For the past ten years, New York City has been engaged in an effort to improve access to healthy food, reduce food insecurity, support community development, promote sustainable food systems, and improve conditions for food workers. Every year, the city publishes the Food Metrics Reports to present data on its progress using selected food system indicators.
In an article published in the Journal of Agriculture, Food Systems, and Community Development, faculty and staff from the Urban Food Policy Institute at CUNY SPH analyzed the past ten years’ reports to assess how the metrics describe the city’s progress in implementing municipal food policies set in the last decade.
Distinguished Professor Nicholas Freudenberg, Associate Professor Nevin Cohen and the institute’s Deputy Director Craig Willingham identified opportunities to enhance the measurement of food system change by tracking different dimensions of the food system, such as the sub-populations experiencing food insecurity, using additional sources of public data such as the Department of Education’s reports on the use of school meals, and engaging stakeholders in the process of indicator development.
“Food metrics are not merely tools for technocrats,” Cohen says. “If carefully crafted, they can make the food system visible, understandable, and salient to a wider range of advocates. Metrics are essential for effective public participation in food policy.”
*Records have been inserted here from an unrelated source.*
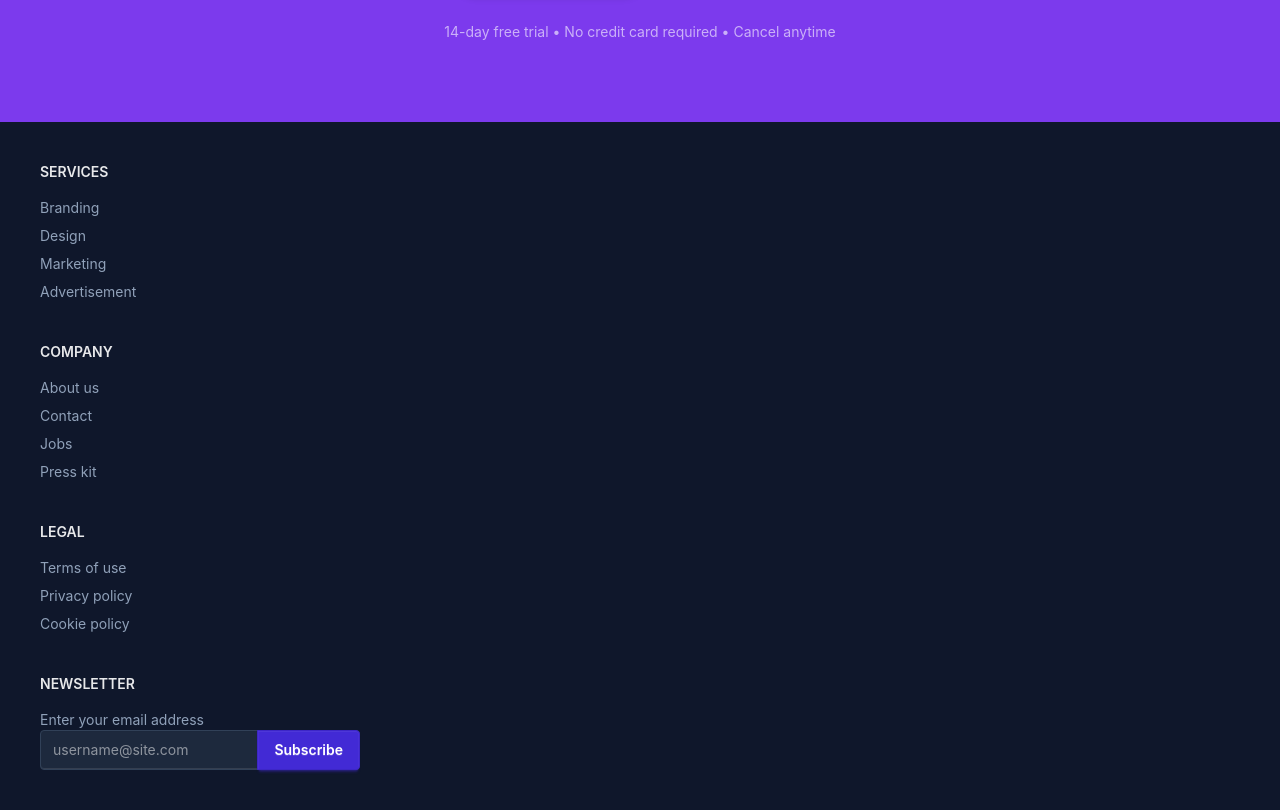
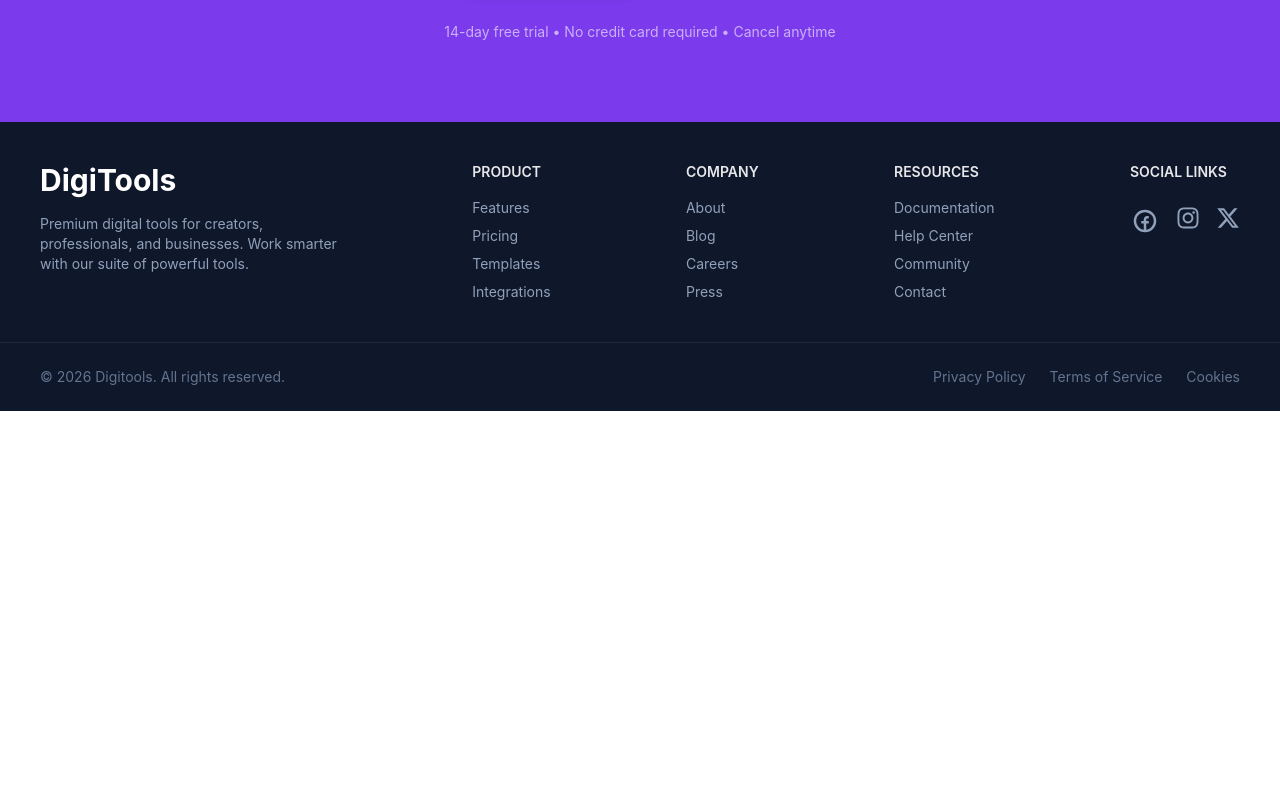
Before and after one commit to khirul-alam/assignment-six, a React (Vite) app: page / in a window 1280 px wide. Shown: the part 3563-4373 px from the top of the page. After the commit the page ends 3974 px from the top, so only its background shows below. Built offline with nearby package versions, Linux system fonts and the light colour scheme.

Commit message:
Footer update

```diff
--- a/src/components/Footer.jsx
+++ b/src/components/Footer.jsx
@@ -1,40 +1,74 @@
-import React from 'react';
+import React from "react";
+import { TiSocialFacebookCircular } from "react-icons/ti";
+import { FaInstagram } from "react-icons/fa";
+import { FaXTwitter } from "react-icons/fa6";
 
 export default function Footer() {
   return (
-    <footer className="footer p-10 bg-slate-900 text-slate-200">
+    <div className="bg-slate-900 text-slate-200">
+      <footer className="footer p-10 flex justify-between container mx-auto">
         <div>
-        <span className="footer-title text-white opacity-90">Services</span>
-        <a className="link link-hover text-slate-400">Branding</a>
-        <a className="link link-hover text-slate-400">Design</a>
-        <a className="link link-hover text-slate-400">Marketing</a>
-        <a className="link link-hover text-slate-400">Advertisement</a>
+          <h2 className="text-3xl font-bold text-white">DigiTools</h2>
+          <p className="text-slate-400 mt-2">
+            Premium digital tools for creators,
+            <br />
+            professionals, and businesses. Work smarter
+            <br />
+            with our suite of powerful tools.
+          </p>
         </div>
+
+        <div>
+          <span className="footer-title text-white opacity-90">Product</span>
+          <a className="link link-hover text-slate-400">Features</a>
+          <a className="link link-hover text-slate-400">Pricing</a>
+          <a className="link link-hover text-slate-400">Templates</a>
+          <a className="link link-hover text-slate-400">Integrations</a>
+        </div>
+
         <div>
           <span className="footer-title text-white opacity-90">Company</span>
-        <a className="link link-hover text-slate-400">About us</a>
+          <a className="link link-hover text-slate-400">About</a>
+          <a className="link link-hover text-slate-400">Blog</a>
+          <a className="link link-hover text-slate-400">Careers</a>
+          <a className="link link-hover text-slate-400">Press</a>
+        </div>
+
+        <div>
+          <span className="footer-title text-white opacity-90">Resources</span>
+          <a className="link link-hover text-slate-400">Documentation</a>
+          <a className="link link-hover text-slate-400">Help Center</a>
+          <a className="link link-hover text-slate-400">Community</a>
           <a className="link link-hover text-slate-400">Contact</a>
-        <a className="link link-hover text-slate-400">Jobs</a>
-        <a className="link link-hover text-slate-400">Press kit</a>
         </div>
+
         <div>
-        <span className="footer-title text-white opacity-90">Legal</span>
-        <a className="link link-hover text-slate-400">Terms of use</a>
-        <a className="link link-hover text-slate-400">Privacy policy</a>
-        <a className="link link-hover text-slate-400">Cookie policy</a>
+          <span className="footer-title text-white opacity-90">
+            Social Links
+          </span>
+          <div className="flex justify-between gap-4 text-2xl mt-2">
+            <TiSocialFacebookCircular className="text-3xl text-slate-400 hover:text-[#1877F2] cursor-pointer transition-colors" />
+            <FaInstagram className="text-slate-400 hover:text-[#E4405F] cursor-pointer transition-colors" />
+            <FaXTwitter className="text-slate-400 hover:text-white cursor-pointer transition-colors" />
           </div>
-      <div>
-        <span className="footer-title text-white opacity-90">Newsletter</span>
-        <div className="form-control w-80">
-          <label className="label">
-            <span className="label-text text-slate-400">Enter your email address</span>
-          </label>
-          <div className="relative">
-            <input type="text" placeholder="username@site.com" className="input input-bordered w-full pr-16 bg-slate-800 border-slate-700 text-white" />
-            <button className="btn btn-primary absolute top-0 right-0 rounded-l-none text-white">Subscribe</button>
+        </div>
+      </footer>
+
+      <div className="border-t border-slate-800">
+        <div className="container mx-auto px-10 py-6 flex flex-col md:flex-row justify-between items-center text-sm text-slate-500">
+          <p>© 2026 Digitools. All rights reserved.</p>
+
+          <div className="flex gap-6 mt-4 md:mt-0">
+            <a className="link link-hover hover:text-slate-300">
+              Privacy Policy
+            </a>
+            <a className="link link-hover hover:text-slate-300">
+              Terms of Service
+            </a>
+            <a className="link link-hover hover:text-slate-300">Cookies</a>
           </div>
         </div>
       </div>
-    </footer>
+    </div>
   );
 }
```
Lines whose indentation alone changed are shown as unchanged.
Freudenberg, N., Willingham, C., & Cohen, N. The role of metrics in food policy: Lessons from a decade of experience in New York City. Journal of Agriculture, Food Systems, and Community Development, 8(Suppl. 2), 191–209.